- The 10-Year-&-2-Year spread is at 0.283 up from 0.275
- Is at 13.98 up from January 7 close of 13.79; above 5-day SMA
- Recent high was 17.99 on December 3; recent low was 11.72 on December 26

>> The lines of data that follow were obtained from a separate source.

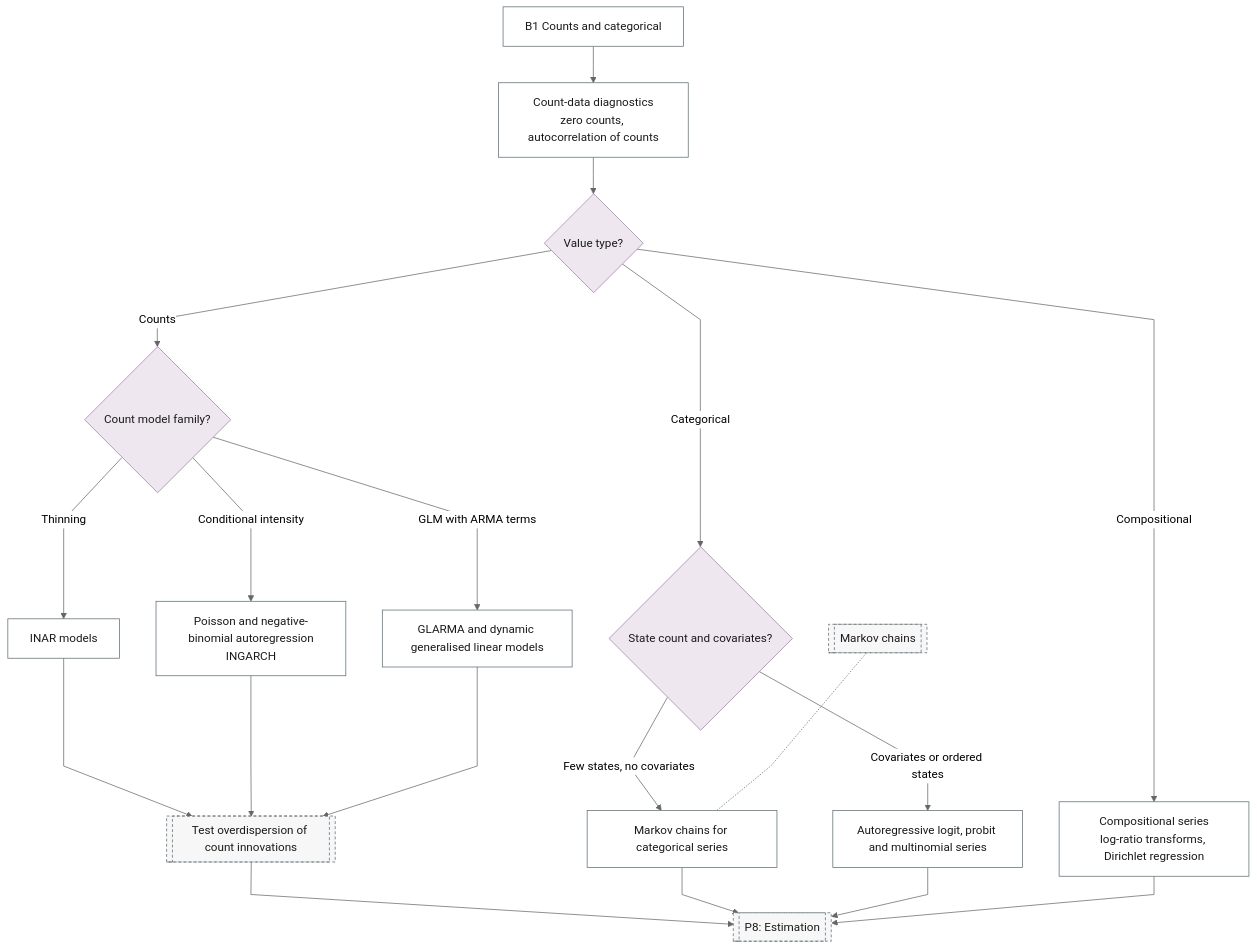
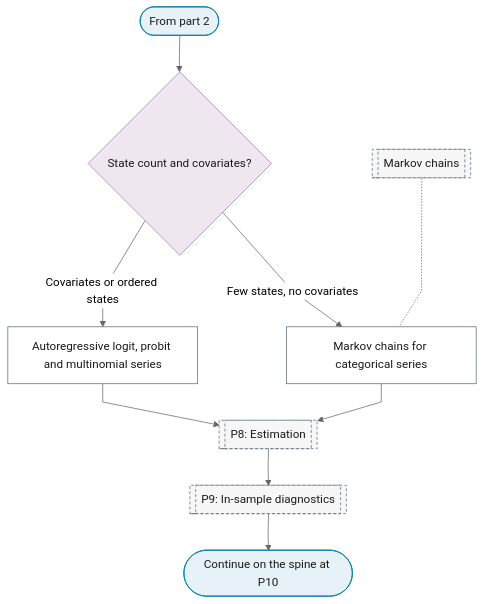
Before and after one commit to Shuxin-Y/time-series-analysis-manual: the fifth of 5 diagrams in docs/reference/16-count-categorical/index.md, drawn with Mermaid (neutral theme). The commit also changed other lines of this file and 8 other files, not shown here.

````diff
--- a/docs/reference/16-count-categorical/index.md
+++ b/docs/reference/16-count-categorical/index.md
@@ -7,29 +112,23 @@
 ```mermaid
 %%{init: {"flowchart": {"curve": "linear"}}}%%
 graph TD
-    B1["B1 Counts and categorical"] --> B1_COUNT_EDA["Count-data diagnostics<br/>zero counts, autocorrelation of counts"]
-    B1_COUNT_EDA --> B1_VALUE{"Value type?"}
-    B1_VALUE -->|"Counts"| B1_COUNT_FAMILY{"Count model family?"}
-    B1_VALUE -->|"Categorical"| B1_CATEGORICAL_Q{"State count and covariates?"}
+    B1_PART_5_IN(["From part 2"]) --> B1_CATEGORICAL_Q{"State count and covariates?"}
     B1_CATEGORICAL_Q -->|"Few states, no covariates"| B1_MARKOV_CHAIN["Markov chains for categorical series"]
     B1_CATEGORICAL_Q -->|"Covariates or ordered states"| B1_AR_LOGIT["Autoregressive logit, probit and multinomial series"]
-    B1_VALUE -->|"Compositional"| B1_COMPOSITIONAL["Compositional series<br/>log-ratio transforms, Dirichlet regression"]
-    B1_COUNT_FAMILY -->|"Thinning"| B1_INAR["INAR models"]
-    B1_COUNT_FAMILY -->|"Conditional intensity"| B1_POISSON_AR["Poisson and negative-binomial autoregression<br/>INGARCH"]
-    B1_COUNT_FAMILY -->|"GLM with ARMA terms"| B1_GLARMA["GLARMA and dynamic generalised linear models"]
-    B1_INAR & B1_POISSON_AR & B1_GLARMA --> P7_COUNT_TESTS[["Test overdispersion of count innovations"]]
-    P7_COUNT_TESTS --> P8[["P8: Estimation"]]
-    B1_MARKOV_CHAIN & B1_AR_LOGIT & B1_COMPOSITIONAL --> P8
+    B1_MARKOV_CHAIN & B1_AR_LOGIT --> P8[["P8: Estimation"]]
+    P8 --> P9[["P9: In-sample diagnostics"]]
+    P9 --> B1_PART_5_OUT(["Continue on the spine at P10"])
     F_MARKOV[["Markov chains"]] -.- B1_MARKOV_CHAIN
-    class B1_VALUE,B1_COUNT_FAMILY,B1_CATEGORICAL_Q decision
-    class B1,B1_COUNT_EDA,B1_MARKOV_CHAIN,B1_AR_LOGIT,B1_COMPOSITIONAL,B1_INAR,B1_POISSON_AR,B1_GLARMA process
-    class P7_COUNT_TESTS,P8,F_MARKOV ref
+    class B1_PART_5_IN,B1_PART_5_OUT terminator
+    class B1_CATEGORICAL_Q decision
+    class B1_MARKOV_CHAIN,B1_AR_LOGIT process
+    class P8,P9,F_MARKOV ref
     classDef terminator fill:#E6F2F7,stroke:#007BA7,color:#1A1A1A;
     classDef process fill:#FFFFFF,stroke:#5A6B73,color:#1A1A1A;
     classDef decision fill:#EFE7F0,stroke:#9B7FA7,color:#1A1A1A;
     classDef data fill:#FFF4E0,stroke:#C9A55E,color:#1A1A1A;
     classDef good fill:#DCEFD8,stroke:#4A7A3F,color:#1A1A1A;
     classDef escalate fill:#FFE9C2,stroke:#C9A55E,color:#1A1A1A;
     classDef problem fill:#F2D9DE,stroke:#800020,color:#1A1A1A;
     classDef ref fill:#F7F7F7,stroke:#5A6B73,color:#1A1A1A,stroke-dasharray:4 3;
 ```
````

The trend and patterns on various time frames for S&P 500:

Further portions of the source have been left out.